Sheep Research Continues at UW
By Kalli Koepke, Laramie Research and Extension Center Sheep Unit Manager
The University of Wyoming Laramie Research and Extension Center (UW-LREC) Sheep Unit has undergone some changes this year. Due to the drought, we are cutting back on numbers to lower our feed costs while keeping in mind a maximum lamb crop.
The mission at the UW-LREC Sheep Unit is to provide a quality flock for research and teaching. In the past, the lamb crop numbers have been too low to provide animals for all of the proposed research projects and courses. The purebred flocks were not producing enough lambs and the number of ewes had to be increased, thus increasing the cost of feed.
Personnel at the UW-LREC Sheep Unit met and decided to retain only two purebred breeds. This group consisted of faculty and staff with a vast array of knowledge concerning the sheep industry. They decided to focus on their Hampshire and Rambouillet programs. The commercial flock will be combined with their Rambouillet flock in hopes to increase the lamb crop to support the needs of the many research projects at the University of Wyoming. Their Rambouillet flock will retain approximately 10 to 15 percent as registered purebreds, with the rest of the flock being used in the crossbred program. The UW-LREC Sheep Unit also has retained a Targhee flock that is jointly owned with the Wyoming Wool Growers Association (WWGA).
Some of the current research projects at the UW-LREC Sheep Unit include feed efficiency studies, reproduction projects and our annual ram sire test, put on by the Rambouillet Association and WWGA.
These changes in numbers and breeds will give the UW-LREC Sheep Unit the freedom needed to excel in research that will benefit the industry. It will also provide an ample amount of carcasses and animals for the many courses and teaching opportunities for the students in the Animal Science Department of the University of Wyoming.
We have just ended our WWGA black-faced sheep test. The final report will be posted on the University of Wyoming Animal Science website, as well as the WWGA website.
The Rambouillet Association test will start on Sept. 23. Information regarding that test will also be posted on the websites above.

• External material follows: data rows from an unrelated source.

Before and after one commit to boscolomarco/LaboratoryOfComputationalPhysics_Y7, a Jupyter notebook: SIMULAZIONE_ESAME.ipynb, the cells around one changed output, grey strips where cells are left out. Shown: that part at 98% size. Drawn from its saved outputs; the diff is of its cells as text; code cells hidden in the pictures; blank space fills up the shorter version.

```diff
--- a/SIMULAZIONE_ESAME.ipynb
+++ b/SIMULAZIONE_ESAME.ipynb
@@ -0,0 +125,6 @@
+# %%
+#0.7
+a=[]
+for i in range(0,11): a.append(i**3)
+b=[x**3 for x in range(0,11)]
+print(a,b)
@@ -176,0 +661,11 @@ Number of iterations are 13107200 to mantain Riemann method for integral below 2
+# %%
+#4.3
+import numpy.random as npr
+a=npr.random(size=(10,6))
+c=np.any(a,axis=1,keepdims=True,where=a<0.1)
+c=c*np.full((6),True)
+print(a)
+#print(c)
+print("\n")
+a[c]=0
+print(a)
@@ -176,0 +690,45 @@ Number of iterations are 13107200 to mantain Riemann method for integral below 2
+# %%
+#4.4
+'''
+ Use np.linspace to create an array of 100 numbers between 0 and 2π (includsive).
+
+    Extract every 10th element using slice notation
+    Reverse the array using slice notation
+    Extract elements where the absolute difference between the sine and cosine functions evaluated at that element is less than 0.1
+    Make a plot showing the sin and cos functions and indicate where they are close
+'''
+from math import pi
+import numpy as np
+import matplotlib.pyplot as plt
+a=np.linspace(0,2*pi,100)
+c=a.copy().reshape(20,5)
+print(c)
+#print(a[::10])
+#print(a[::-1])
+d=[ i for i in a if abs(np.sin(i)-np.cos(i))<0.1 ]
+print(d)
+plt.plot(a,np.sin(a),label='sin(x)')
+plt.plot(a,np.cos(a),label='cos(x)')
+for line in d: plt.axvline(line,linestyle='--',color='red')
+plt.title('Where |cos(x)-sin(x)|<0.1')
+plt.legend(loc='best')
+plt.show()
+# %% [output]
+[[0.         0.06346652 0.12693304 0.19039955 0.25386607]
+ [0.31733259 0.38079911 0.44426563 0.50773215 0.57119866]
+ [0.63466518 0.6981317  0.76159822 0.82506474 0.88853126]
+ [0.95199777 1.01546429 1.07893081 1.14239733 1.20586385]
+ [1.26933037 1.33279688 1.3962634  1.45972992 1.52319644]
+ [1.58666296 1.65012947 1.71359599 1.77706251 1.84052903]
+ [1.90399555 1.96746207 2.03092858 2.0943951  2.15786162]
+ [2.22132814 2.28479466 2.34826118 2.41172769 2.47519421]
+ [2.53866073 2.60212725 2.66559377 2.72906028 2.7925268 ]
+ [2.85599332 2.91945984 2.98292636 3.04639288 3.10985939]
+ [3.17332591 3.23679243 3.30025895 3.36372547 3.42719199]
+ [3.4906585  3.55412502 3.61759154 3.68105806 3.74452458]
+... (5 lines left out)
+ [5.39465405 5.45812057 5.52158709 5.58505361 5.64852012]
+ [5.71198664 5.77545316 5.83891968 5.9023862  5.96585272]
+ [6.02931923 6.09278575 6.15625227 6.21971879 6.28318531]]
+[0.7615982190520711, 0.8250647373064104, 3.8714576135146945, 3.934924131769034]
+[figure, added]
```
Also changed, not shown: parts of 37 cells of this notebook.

We are working with Phil Purdy from USDA in Fort Collins, Colo. on artificial insemination. Through the experiments we have tried different collecting and freezing techniques that would give us the optimal amount of sperm. We have also been trying different methods of synchronization on the ewes. With this, we want to AI every ewe at the peak of estrus. Purdy’s overall goal is to be able to inseminate ewes vaginally instead of surgically.
UW-LREC acquired a GrowSafe system a few years back – the only system used for sheep in the United States. UW-LREC’s GrowSafe unit provides us with an opportunity to actually collect data for feed efficiency by calculating the amount of feed an animal actually consumes. We can then calculate that to find out what animal is going to be the most cost effective for producers. All of our ram tests are performed on the system.
Kristi Cammack and animal science graduate students do many of their projects on this system. They are working to identify ruminal microbes that recognize feed efficiency. This research will help producers immensely in their feed costs, if they were to be able to start breeding towards feed efficiency.
Visit uwyo.edu/uwexpstn to learn more about UW LREC Sheep Unit.